One theme that is present in Doris Lessing's "Through the Tunnel" is the attainment of independence.
Jerry is an eleven-year old boy who is the only child of a widow. While he and his mother are on holiday together, Jerry yearns to be more like the older boys that he observes away from the beach where he usually goes with his mother. One day he suddenly blurts, "I'd like to go and have a look at those rocks down there." When she hears her son's words, the mother worries that she has possibly been too possessive, keeping him with her all the time. So, she gives her permission.
Jerry observes that the older boys—"men to Jerry"—dive down and swim through a barrier of rock; then, they emerge on the far side. Afterwards, Jerry yearns to be able to perform this manly feat himself. In order to be able to do so, Jerry practices diving down in the water and holding his breath and using goggles that his mother has bought for him. Through his daring perseverance, Jerry can hold his breath long enough to pass through the narrow end of the tunnel:
His lungs were beginning to hurt.
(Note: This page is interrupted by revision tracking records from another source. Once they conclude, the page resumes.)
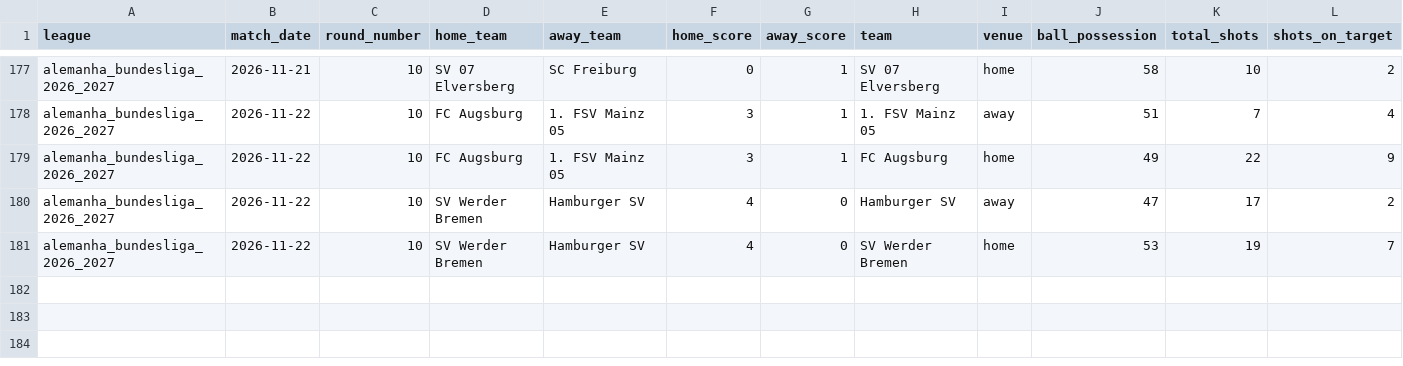
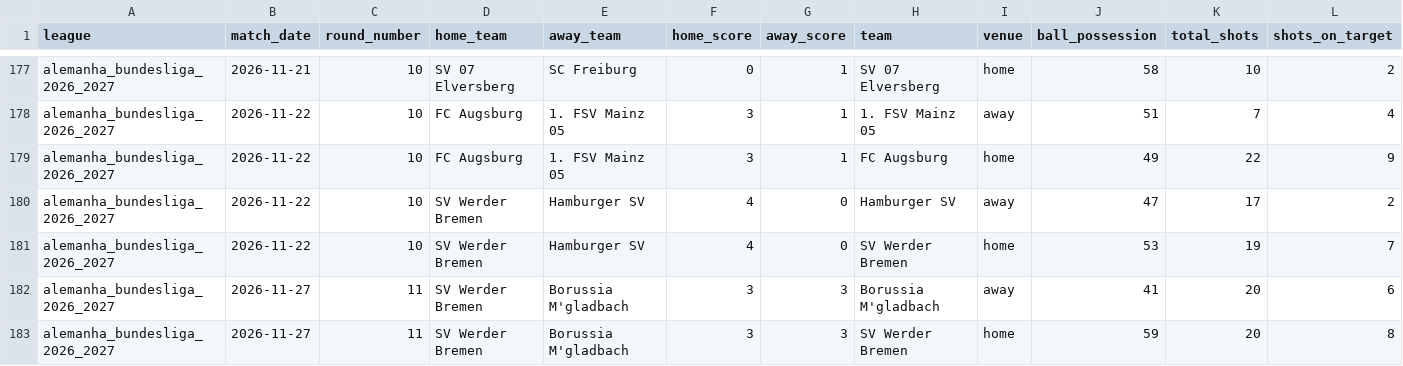
Before and after one commit to aimidas1/-Estatisticas_Equipas-, a CSV file: alemanha_bundesliga_2026_2027.csv, drawn as a sheet; only a part is shown, gaps mark what is left out; rows hold the shown columns only; the diff names each change by its address in the sheet, - before the commit and + after, or states it on an @@ line.

```diff
--- a/alemanha_bundesliga_2026_2027.csv
+++ b/alemanha_bundesliga_2026_2027.csv
+row 182: alemanha_bundesliga_2026_2027 | 2026-11-27 | 11 | SV Werder Bremen | Borussia M'gladbach | 3 | 3 | Borussia M'gladbach | away | 41 | 20 | 6
+row 183: alemanha_bundesliga_2026_2027 | 2026-11-27 | 11 | SV Werder Bremen | Borussia M'gladbach | 3 | 3 | SV Werder Bremen | home | 59 | 20 | 8
```
Also changed, not shown: arabia_saudita_pro_league_2026_2027.csv, dinamarca_danish_superliga_2026_2027.csv, 11 other files.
A few more strokes and he would be out. . . . He was at the end of what he could do. . . . He must go on into the blackness ahead, or he would drown. . . . He felt he was dying.
Between lapses of unconsciousness, Jerry succeeds in passing through the rocky tunnel.
After this success, Jerry has gained his independence and individual identity. When he sees the boys diving and playing a short distance away, Jerry no longer desires to join them:
He did not want them. He wanted nothing but to get back home and lie down.
Later, since Jerry feels confident in his new manhood, going to the bay is no longer of any interest to him. Jerry is confident in his individualism.